Integrations & Data High Fidelity Mocks
Export Data Center

The Export Data Center section allows users to create custom queries to request data from our system and generate/download reports from them. This feature is similar to the Transaction Reports functionality provided with the Product Marketplace.

Export Data Center
Integration Configuration

In the Integration Configuration section, users can generate their API keys and manage all Single Sign-On (SSO) Configurations.

Integration Configuration

Testing and Delivery

Despite the lack of (actual) end-users to work with, the main audience targeted by this application is easily comparable to members of our own Engineering Team. As such, despite all the aforementioned constraints we were still able to gather relevant feedback in time for the handling of the deliverables for development. This was primary done via quick interviews, in part, not too different from Guerilla Testing (although with a more controlled environment and population).

Unfortunately, due to technical constraints (and the small scope of this project), it was not yet possible to connect this application to some of the tracking applications we mentioned in other projects. As such, the monitorization of the quality of the experience provided by this platform is, at the moment, limited to the qualitative feedback we get from the limited number of users interacting with the tool. Nevertheless, below follow some metrics of interest related to this project:

      •    Time required to validate the uploaded CSVs - this is important since, during this time, users cannot do anything regarding the items that they wish to upload. If this process takes too long, the user experience can become compromised.
      •    Most frequent type of errors/warnings resulting from the CSV validation - this is important since users will need to solve these errors and re-upload their CSV files again, in order to proceed with the complete upload. If patterns are detected, it is possible that proper guidance is missing;
      •    Frequency of visits to item upload pages - while products/courses and other items are being created, users can view the progress of this process every time they visit the respective upload/reports page. Having an understanding of the frequency users do this can give us insights on the type of information that we may need to provide and the expectations that we may need to set up when users first begin this process;
      •    Most common types of reports and filter/conditions used - this should allow us to provide easier ways to begin building certain queries and, if applicable, decide on the priority of providing more specific report templates.

Key Takeaways

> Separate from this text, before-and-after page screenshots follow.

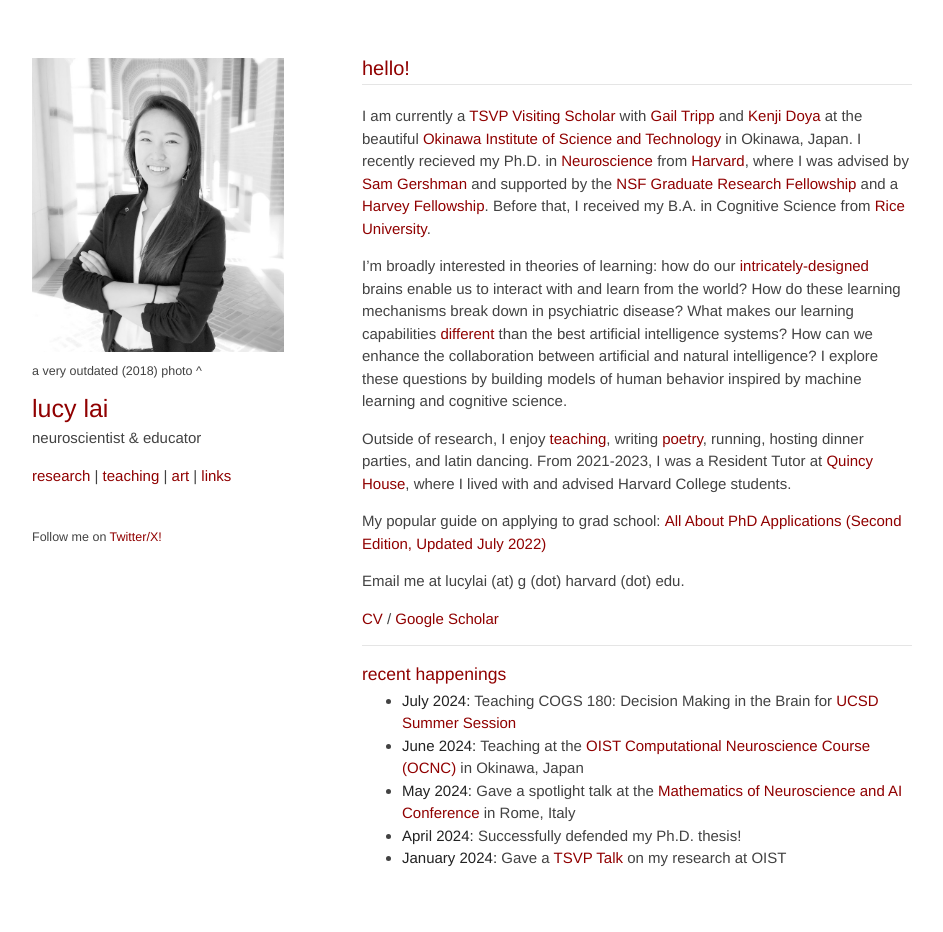
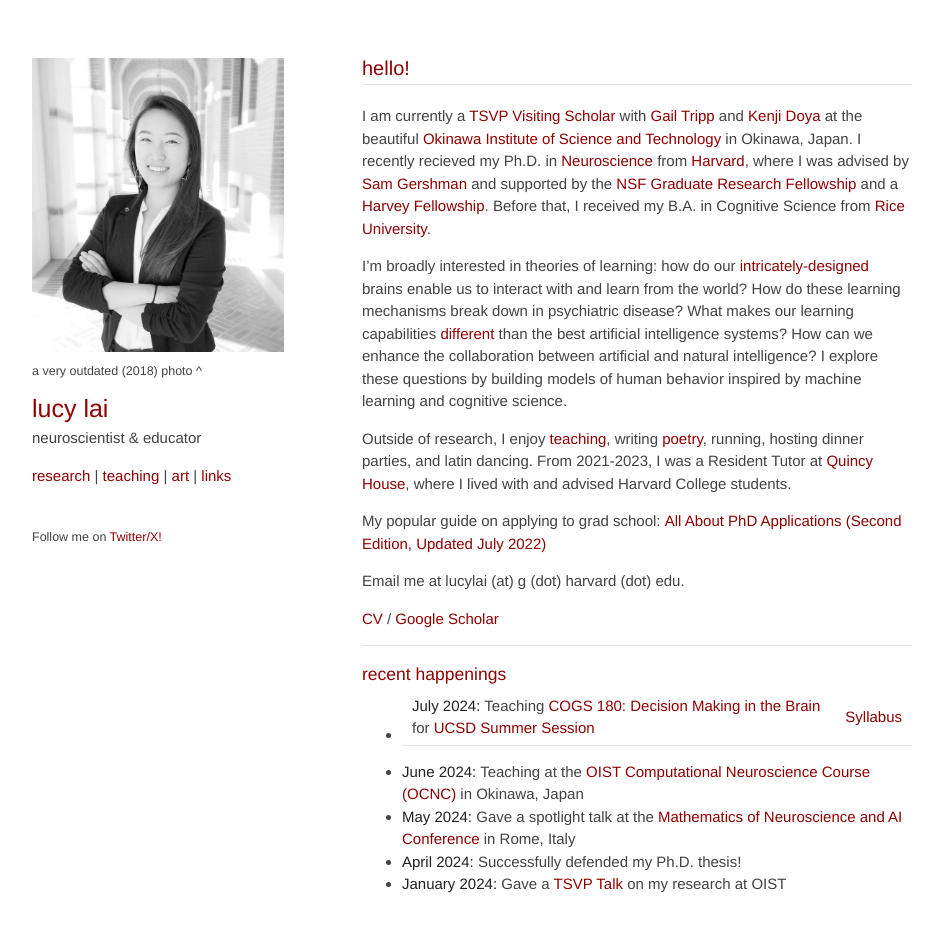
Before and after one commit to lucylai96/lucylai96.github.io, a Jekyll site: the page built from index.md, in a window 1280 px wide and 961 px high. Shown: the top 932 px of the window, without its empty margins (168-1111 px from the left). Built offline with Jekyll 4.4.1, drawn with Linux system fonts in a browser that asks for light colours; our own code applies the rules of GitHub Pages for plain Markdown files.

Commit message:
Update index.md

```diff
--- a/index.md
+++ b/index.md
@@ -15,7 +15,7 @@
 ***
 
 ### recent happenings
-* **July 2024:** Teaching COGS 180: Decision Making in the Brain for [UCSD Summer Session](https://summersession.ucsd.edu/)
+* **July 2024:** Teaching [COGS 180: Decision Making in the Brain](https://cogs180.github.io/su24/) for [UCSD Summer Session](https://summersession.ucsd.edu/) | [Syllabus](https://docs.google.com/document/d/1YbU2V1225l-x12fQKUVlMM4-4mK96GNLAb7WUcLVrbA/edit?usp=sharing)
 * **June 2024:** Teaching at the [OIST Computational Neuroscience Course (OCNC)](https://groups.oist.jp/ocnc) in Okinawa, Japan
 * **May 2024:** Gave a spotlight talk at the [Mathematics of Neuroscience and AI Conference](https://neuromonster.org/) in Rome, Italy
 * **April 2024:** Successfully defended my Ph.D. thesis!
```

Comparatively to most EdCast Marketplace projects listed, this was a significantly smaller and less complex one (although the time and resource constraints being very similar). Nevertheless, there were some interesting takeways from this project, summarized as follows:

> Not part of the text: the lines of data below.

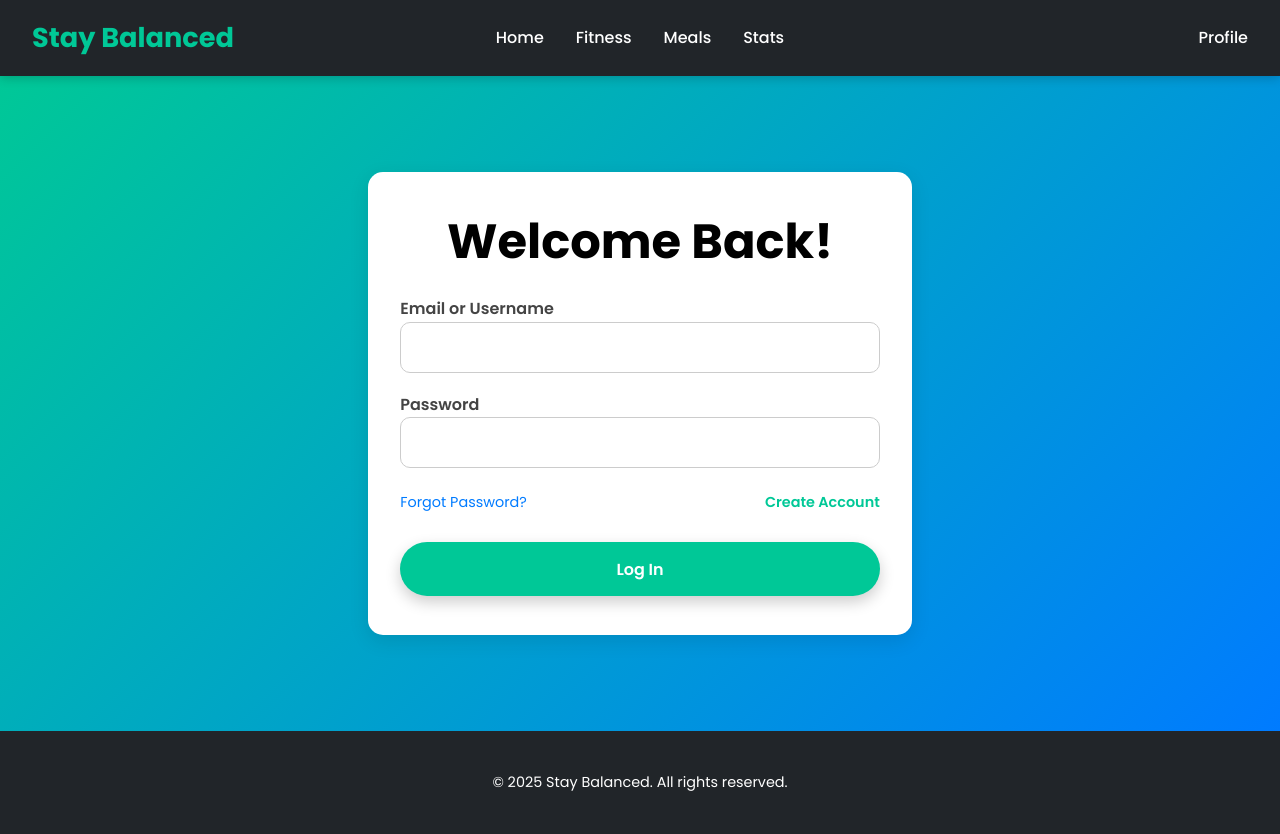
After one commit to antha21/StayBalance, a Flask app: page /login in a window 1280 px wide. The commit adds this page. Run offline with Flask 3, Linux system fonts and the light colour scheme.

Commit message:
Login page added + signup working.

```diff
--- a/app.py
+++ b/app.py
@@ -7,6 +7,7 @@ from datetime import date, timedelta, datetime, time
 app = Flask(__name__)
 
 basedir = os.path.abspath(os.path.dirname(__file__))
+app.config["SESSION_PERMANENT"] = False
 app.config["SQLALCHEMY_DATABASE_URI"] = "sqlite:///" + os.path.join(basedir, "fitmeal.db")
 app.config["SQLALCHEMY_TRACK_MODIFICATIONS"] = False
 app.config["SECRET_KEY"] = "change_this_later"
@@ -19,7 +20,17 @@ def home():
 
 @app.route("/fitness", methods=["POST", "GET"])
 def fitness():
-    user_id = 1
+    targetId = None
+    try:
+        if (session["user_id"]):
+            targetId = session["user_id"]
+    except:
+        return redirect(url_for("login"))
+
+    user = User.query.filter(
+        User.id == targetId
+    ).first()
+    user_id = targetId
     workouts = (
         db.session.query(WorkoutEntry)
         .filter(WorkoutEntry.user_id == user_id)
@@ -71,7 +82,17 @@ def fitness():
 
 @app.route("/fitness/edit", methods=["POST", "GET"])
 def edit_workout():
-    user_id = 1
+    targetId = None
+    try:
+        if (session["user_id"]):
+            targetId = session["user_id"]
+    except:
+        return redirect(url_for("login"))
+
+    user = User.query.filter(
+        User.id == targetId
+    ).first()
+    user_id = targetId
     if request.method == "GET":
         workout = db.session.query(WorkoutEntry).filter(WorkoutEntry.user_id == user_id, WorkoutEntry.id == request.args.get("workout")).one_or_none()
         if workout != None:
@@ -112,7 +133,17 @@ def edit_workout():
 
 @app.route("/meals", methods=["POST", "GET"])
 def meals():
-    user_id = 1
+    targetId = None
+    try:
+        if (session["user_id"]):
+            targetId = session["user_id"]
+    except:
+        return redirect(url_for("login"))
+
+    user = User.query.filter(
+        User.id == targetId
+    ).first()
+    user_id = targetId
     query = (
         db.session.query(MealEntry)
         .filter(MealEntry.user_id == user_id)
@@ -173,7 +204,17 @@ def meals():
 
 @app.route("/meals/edit", methods=["POST", "GET"])
 def new_meal():
-    user_id = 1
+    targetId = None
+    try:
+        if (session["user_id"]):
+            targetId = session["user_id"]
+    except:
+        return redirect(url_for("login"))
+
+    user = User.query.filter(
+        User.id == targetId
+    ).first()
+    user_id = targetId
     if request.method == "GET":
         meal = db.session.query(MealEntry).filter(MealEntry.user_id == user_id, MealEntry.id == request.args.get("meal")).one_or_none()
         if meal != None:
@@ -212,7 +253,17 @@ def new_meal():
 
 @app.route("/stats")
 def stats():
-    user_id = 1
+    targetId = None
+    try:
+        if (session["user_id"]):
+            targetId = session["user_id"]
+    except:
+        return redirect(url_for("login"))
+
+    user = User.query.filter(
+        User.id == targetId
+    ).first()
+    user_id = targetId
 
     if not user_id:
         # Later: redirect to login or show message
@@ -299,7 +350,16 @@ def stats():
 
 @app.route("/profile")
 def profile():
-    user = User.query.first()
+    targetId = None
+    try:
+        if (session["user_id"]):
+            targetId = session["user_id"]
+    except:
+        return redirect(url_for("login"))
+
+    user = User.query.filter(
+        User.id == targetId
+    ).first()
     if not user:
         return render_template(
             "profile.html",
@@ -416,7 +476,17 @@ def profile():
 
 @app.route("/profile/edit", methods=["GET", "POST"])
 def profile_edit():
-    user = User.query.first()
+    targetId = None
+    try:
+        if (session["user_id"]):
+            targetId = session["user_id"]
+    except:
+        return redirect(url_for("login"))
+
+    user = User.query.filter(
+        User.id == targetId
+    ).first()
+    # user = User.query.first()
     if not user:
         flash("No user exists to edit.")
         return redirect(url_for("profile"))
@@ -455,12 +525,88 @@ def profile_edit():
 
     return render_template("profile_edit.html", user=user, profile=profile)
 
+@app.route("/login",methods=["GET", "POST"])
+def login():
+    if request.method == "GET":
+
+        # print(session)
+        try:
+            if not (session["user_id"] is None):
+                return redirect(url_for("profile"))
+        except:
+            print("User has not logged in.")
+
+        return render_template("login.html")
+
+    username = request.form.get("username")
+    passwd = request.form.get("password")
+
+    user = User.query.filter(
+        ((User.email == username) | (User.name == username)) & (User.password_hash == passwd) # 100% secure login 👍
+    ).first()
+
+    if not (user is None):
+        session["user_id"] = user.id
+        return redirect(url_for("profile"))
+
+    return redirect(url_for("login"))
+
+@app.route("/logout",methods=["GET"])
+def logout():
+    session.pop("user_id",None)
+    return redirect(url_for("login"))
+
 @app.route("/survey", methods=["GET", "POST"])
 def survey():
     if request.method == "POST":
         # later: save to DB
-        return redirect(url_for("home"))
+        return redirect(url_for("profile"))
     return render_template("survey.html")
+
+@app.route("/signup",methods=["GET","POST"])
+def signup():
+    if request.method == "GET":
+        return render_template("signup.html")
+
+    Email = request.form.get("username")
+    passwd = request.form.get("password")
+    name = request.form.get("name")
+
+    user3 = User(
+        email=Email,
+        password_hash=passwd,  # TODO: hash later
+        name=name,
+        created_at=datetime.now(),
+    )
+
+    try:
+        db.session.add(user3)
+        db.session.commit()
+    except:
+        # flash("Email already exists...")
+        return redirect(url_for("signup"))
+
+    profile = UserProfile(
+        user_id = user3.id,
+        fitness_goal="...",
+        activity_level="...",
+        diet_type="...",
+        allergies="...",
+        workout_days="...",
+        notifications_enabled=False,
+        target_weight_kg=0,
+        current_weight_kg=0,
+        height_cm=0,
+        daily_calorie_goal=0,
+        daily_protein_goal_g=0,
+        daily_carb_goal_g=0,
+        daily_fat_goal_g=0,
+    )
+    db.session.add(profile)
+    db.session.commit()
+
+    session["user_id"] = user3.id
+    return redirect(url_for("survey"))
 
 
 if __name__ == "__main__":
--- a/templates/base.html
+++ b/templates/base.html
@@ -329,7 +329,7 @@
       </ul>
 
       <ul class="nav-right">
-        <li><a href="{{ url_for('profile') }}">Profile</a></li>
+        <li><a href="{{ url_for('login') }}">Profile</a></li>
       </ul>
     </div>
   </nav>
--- a/templates/fitness.html
+++ b/templates/fitness.html
@@ -195,6 +195,7 @@
 			<h2> today.</h2>
 		</div>
 		<a href="/stats" class="button">View more in stats ></a>
+		<a href="/fitness/edit" class="button">Plan a Workout ></a>
 	</section>
 </div>
 {% endblock %}
--- /dev/null
+++ b/templates/login.html
@@ -0,0 +1,74 @@
+{% extends "base.html" %}
+
+{% block title %}Stay Balanced | Learn. Train. Enjoy.{% endblock %}
+
+{% block content %}
+
+    <section class="hero" style=" height: 100%;">
+        <!-- <h1>LOGIN</h1> -->
+        <div class="info-box" style="max-width: max-content; max-height: 100%; padding-bottom: 2rem;"> <!--  -->
+            <h1 style="color: black">Welcome Back!</h1>
+
+            <form method="POST" action="{{ url_for('login') }}" style="display: flex; flex-direction: column; gap: 1.2rem;">
+
+            <!-- Username -->
+            <div style="text-align: left;">
+                <label style="font-weight: 600; color: #444;">Email or Username</label>
+                <input type="text"
+                        name="username"
+                        required
+                        style="width: 100%; padding: 0.8rem; border-radius: 10px; border: 1px solid #ccc; font-size: 0.95rem;">
+            </div>
+
+            <!-- Password -->
+            <div style="text-align: left; position: relative;">
+                <label style="font-weight: 600; color: #444;">Password</label>
+
+                <input type="password"
+                       id="passwordInput"
+                       name="password"
+                       required
+                       style="width: 100%; padding: 0.8rem 2.5rem 0.8rem 0.8rem;
+                              border-radius: 10px; border: 1px solid #ccc;
+                              font-size: 0.95rem;">
+
+            </div>
+
+            <div style="
+                display: flex;
+                justify-content: space-between;
+                align-items: center;
+                margin-top: 0.25rem;
+                margin-bottom: 1rem;
+            ">
+
+            <!-- Forgot Password -->
+            <a href="{{ url_for('profile') }}"
+            style="font-size: 0.9rem; color: var(--secondary);">
+                Forgot Password?
+            </a>
+
+            <!-- Sign Up -->
+            <a href="{{ url_for('signup') }}"
+            style="font-size: 0.9rem; font-weight: 600; color: var(--primary);">
+                Create Account
+            </a>
+            </div>
+
+            <!-- Login Button -->
+            <button type="submit"
+                    style="padding: 0.9rem; border: none; border-radius: 30px;
+                            background-color: var(--primary); color: white;
+                            font-size: 1rem; font-weight: 600;
+                            transition: 0.3s; box-shadow: 0 6px 15px rgba(0,0,0,0.2);">
+                Log In
+            </button>
+        </div>
+
+
+        </div>
+
+    </section>
+
+
+{% endblock %}
--- a/templates/meals.html
+++ b/templates/meals.html
@@ -199,6 +199,7 @@
 			<h2> today.</h2>
 		</div>
 		<a href="/stats" class="button">View more in stats ></a>
+		<a href="/meals/edit" class="button">Add a Meal ></a>
 	</section>
 </div>
 {% endblock %}
--- a/templates/profile.html
+++ b/templates/profile.html
@@ -63,6 +63,7 @@
 				<p>{{ user.email }}</p>
 				<div class="profile-actions">
 					<a href="{{ url_for('profile_edit') }}" class="btn">Edit Profile</a>
+					<a href="{{ url_for('logout') }}" class="btn">Logout</a>
 				</div>
 			</div>
 		</div>
```
Also changed, not shown: templates/signup.html (added, +63 -0 lines).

      •    The Importance and Results of a Design System. One of the first projects listed around the EdCast Marketplace was the creation of a Design System (and set of rules/guidelines). Moreover, the redesign of the Admin Panel (which, realistically should include these functionalities) was already in progress. Comparatively to early projects, we noticed how simple the creation and use of various components, in a way that is consistent accross the various applications, had become during this project. This, in turn, served as an internal validation of our previous efforts in creating the Design System.
          The Extra importance of the Engineering Team. As mentioned acorss all other projects, the involvment of the Engineering team is crucial to understand the feasibility and scope of various features. However, in this project, some of its members were comparable to the actual end-users targetted by this application, giving us, in turn, a fairly different, but no less valuable source of insights, during the various stages of this project.

Thank you

Integrations & Data Preview